In this course, we will explore new ways of looking at communication and interaction (e.g., student-teacher, human-computer, doctor-patient interactions, and other professorial and mundane interaction) by using an array of multimodal analytic toolkits. A common thread in these approaches is illuminated by Edward Hutchins’ seminal work on “Cognition in the Wild”, which considers material artifacts as part and parcel of human cognition and communication. Rather than treating them as decorations or backgrounds of communication, material artifacts or external representations augment our thinking and communication, extending cognition beyond the skull. “They allow us to think the previously unthinkable” (Kirsh 2010). For example, a particular choice of color, in combination with other features, indexes a particular evaluative language stance; A particular gesture or body movement signals a pattern of meaning-making and sense-making along and/or in combination with language; A particular type of technology (such as Facebook social media, Youtube video, or Second Life virtual world) invites different trajectories of interaction and meaning-making practices.

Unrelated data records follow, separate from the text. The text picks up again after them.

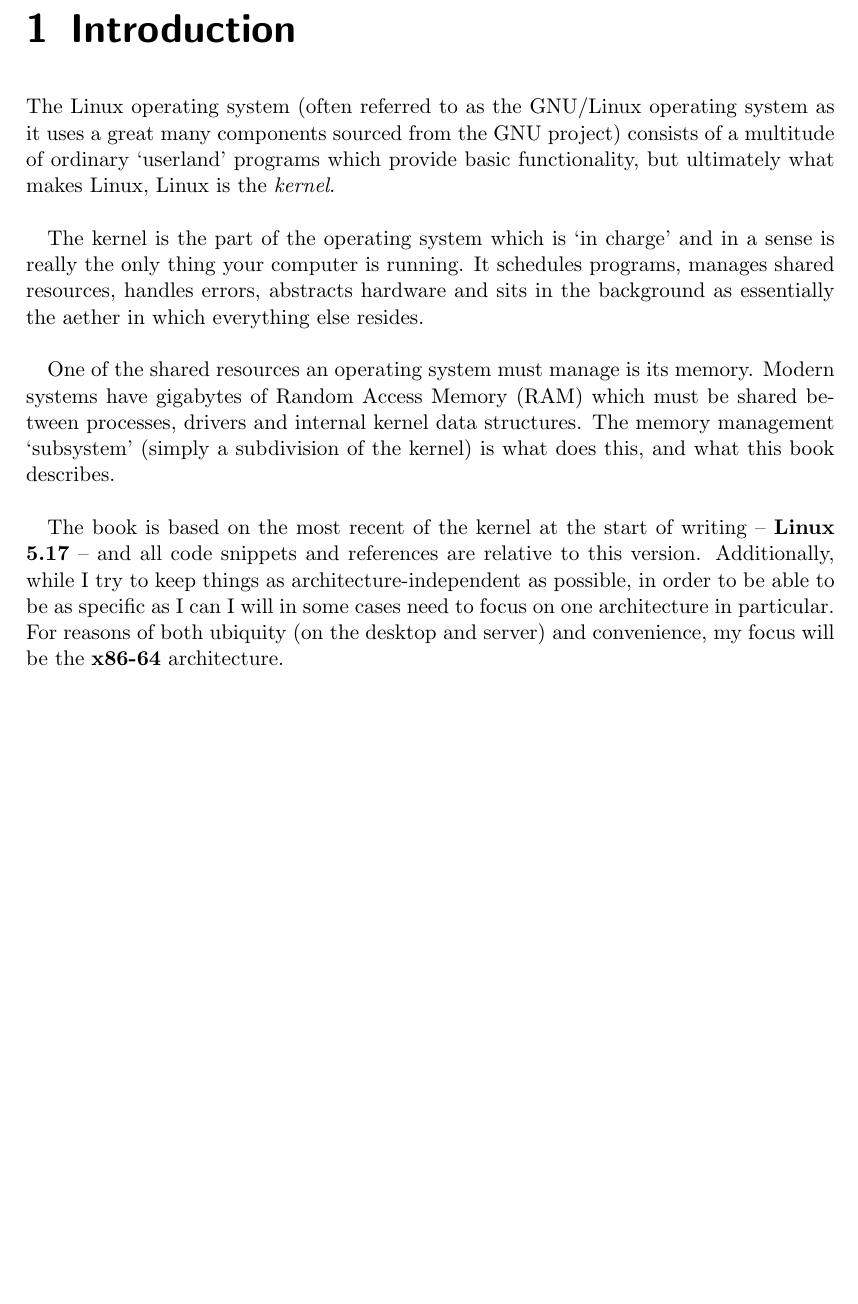
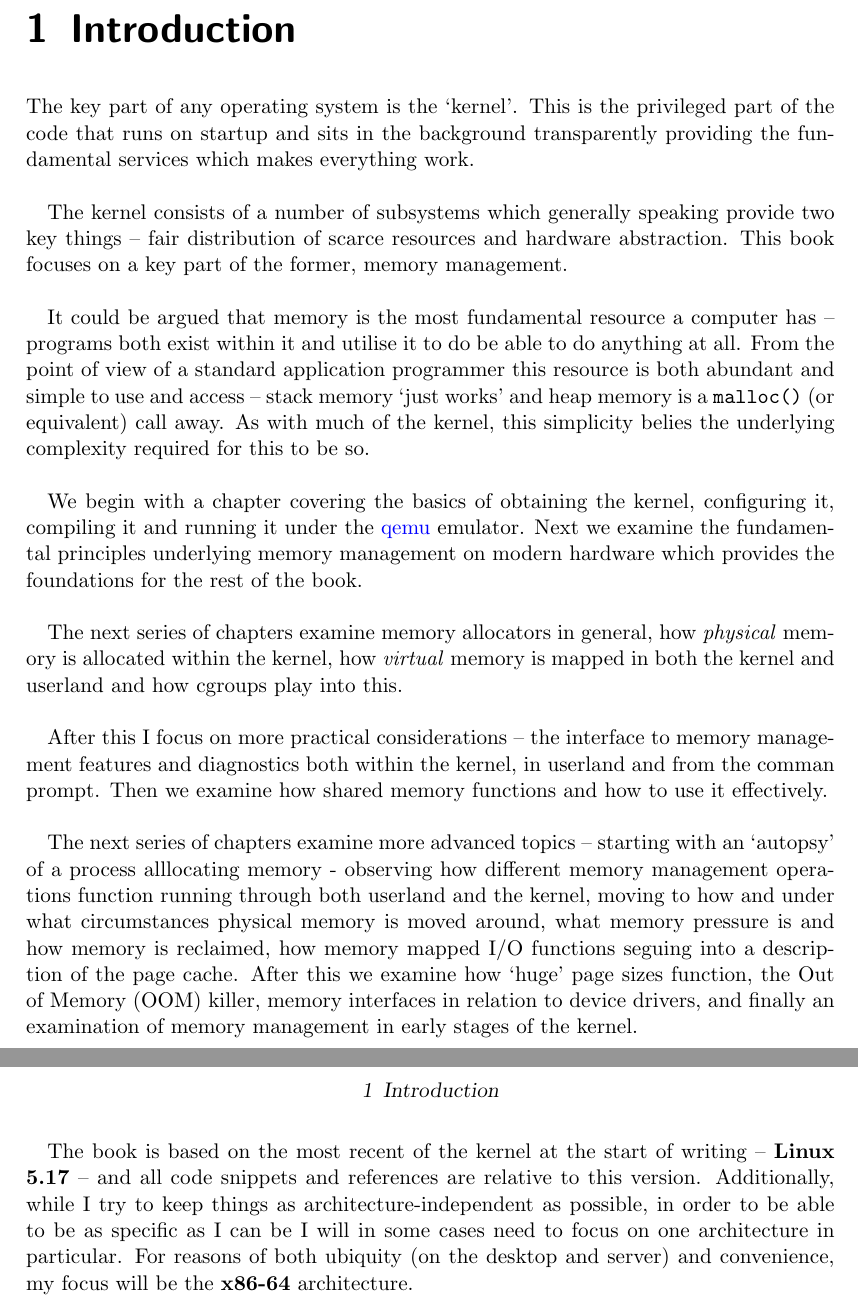
Before and after one commit to andyshrk/mm-book, a LaTeX book (book.tex, which reads chapters/intro.tex): part of page 6 of 28 before the commit and two parts of pages 6 and 7 of 29 after it, the two joined at a grey line, cut so that both start at the same text, the shorter picture padded with empty space. Compiled offline with pdfLaTeX.

Commit message:
intro: flesh out
This will need to be significantly expanded, perhaps encompassing the
subsequent two chapters as well?

```diff
--- a/chapters/intro.tex
+++ b/chapters/intro.tex
@@ -1,23 +1,48 @@
-The Linux operating system (often referred to as the GNU/Linux operating system
-as it uses a great many components sourced from the GNU project) consists of a
-multitude of ordinary `userland' programs which provide basic functionality, but
-ultimately what makes Linux, Linux is the \emph{kernel}.\\
+The key part of any operating system is the `kernel'. This is the privileged
+part of the code that runs on startup and sits in the background transparently
+providing the fundamental services which makes everything work.\\
 
-The kernel is the part of the operating system which is `in charge' and in a
-sense is really the only thing your computer is running. It schedules programs,
-manages shared resources, handles errors, abstracts hardware and sits in the
-background as essentially the aether in which everything else resides.\\
+The kernel consists of a number of subsystems which generally speaking provide
+two key things -- fair distribution of scarce resources and hardware
+abstraction. This book focuses on a key part of the former, memory management.\\
 
-One of the shared resources an operating system must manage is its
-memory. Modern systems have gigabytes of Random Access Memory (RAM) which must
-be shared between processes, drivers and internal kernel data structures. The
-memory management `subsystem' (simply a subdivision of the kernel) is what
-does this, and what this book describes.\\
+It could be argued that memory is the most fundamental resource a computer has
+-- programs both exist within it and utilise it to do be able to do anything at
+all. From the point of view of a standard application programmer this resource
+is both abundant and simple to use and access -- stack memory `just works' and
+heap memory is a \mintinline{c}{malloc()} (or equivalent) call away. As with
+much of the kernel, this simplicity belies the underlying complexity required
+for this to be so.\\
+
+We begin with a chapter covering the basics of obtaining the kernel, configuring
+it, compiling it and running it under the \href{https://www.qemu.org/}{qemu}
+emulator. Next we examine the fundamental principles underlying memory
+management on modern hardware which provides the foundations for the rest of the
+book.\\
+
+The next series of chapters examine memory allocators in general,
+how \emph{physical} memory is allocated within the kernel, how \emph{virtual}
+memory is mapped in both the kernel and userland and how cgroups play into this.\\
+
+After this I focus on more practical considerations -- the interface to memory
+management features and diagnostics both within the kernel, in userland and from
+the comman prompt. Then we examine how shared memory functions and how to use it
+effectively.\\
+
+The next series of chapters examine more advanced topics -- starting with an
+`autopsy' of a process alllocating memory - observing how different memory
+management operations function running through both userland and the kernel,
+moving to how and under what circumstances physical memory is moved around, what
+memory pressure is and how memory is reclaimed, how memory mapped I/O functions
+seguing into a description of the page cache. After this we examine how `huge'
+page sizes function, the Out of Memory (OOM) killer, memory interfaces in
+relation to device drivers, and finally an examination of memory management in
+early stages of the kernel.\\
 
 The book is based on the most recent of the kernel at the start of writing --
 \textbf{Linux 5.17} -- and all code snippets and references are relative to this
 version. Additionally, while I try to keep things as architecture-independent as
-possible, in order to be able to be as specific as I can I will in some cases
+possible, in order to be able to be as specific as I can be  I will in some cases
 need to focus on one architecture in particular. For reasons of both ubiquity
 (on the desktop and server) and convenience, my focus will be the
 \textbf{x86-64} architecture.\\
```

Backgrounded on these perspectives, we will look at multimodality from different aspects of literature; for example, Baldry and Thibault’s multimodal transcription and text analysis, Charles Goodwin’s embodied interaction, Carey Jewitt’s multimodal approach to technology, literacy and learning. We will explore software packages that have been used for multimodal transcription and analysis, such as CHILDES (open source), Mutlimodal Web Analyzer (open source), and Transana (http://www.transana.org/, free to SLS 750 students).
What is language? How do we understand language and language learning in the light of learning technologies? How do we make sense, make meaning and realize values when technologies are involved in the learning environment. Learning technologies, ranging from vernacular use of Skype to sophisticated virtual world technologies, bring us new challenges and opportunities for communication and social networking, as well as learning & teaching.
In this course,
- We will explore dialogical perspectives of language and its implications for sharing, co-construction, co-authoring and co-creation of identity and meaning in technology supported learning environments
- We will investigate the affordances of technologies as indicated by members of the class (through needs analysis) for language learning and teaching
- We will design, and conduct studies of a specific technology that you are interested in. A range of research questions are encouraged by using quantitative methods, ethnography, discourse analysis, conversation analysis and multimodal analysis.
SLS 680P Second Language Pedagogy: Integration of Technology into Teaching and Learning (Fall 2009) http://sls.hawaii.edu/~zhengd/blog/
SLS 600 Introduction to Second Language Studies (Fall 2010, Spring 2011, Fall 2011) http://sls.hawaii.edu/~zhengd/SLSIntro/
SLS 418 instructional Media (Fall 2010, Spring 2012, Spring2014) http://sls.hawaii.edu/~zhengd/blog/
SLS 380 Bilingual Education (Spring2010): http://sls.hawaii.edu/~zhengd/bilingual/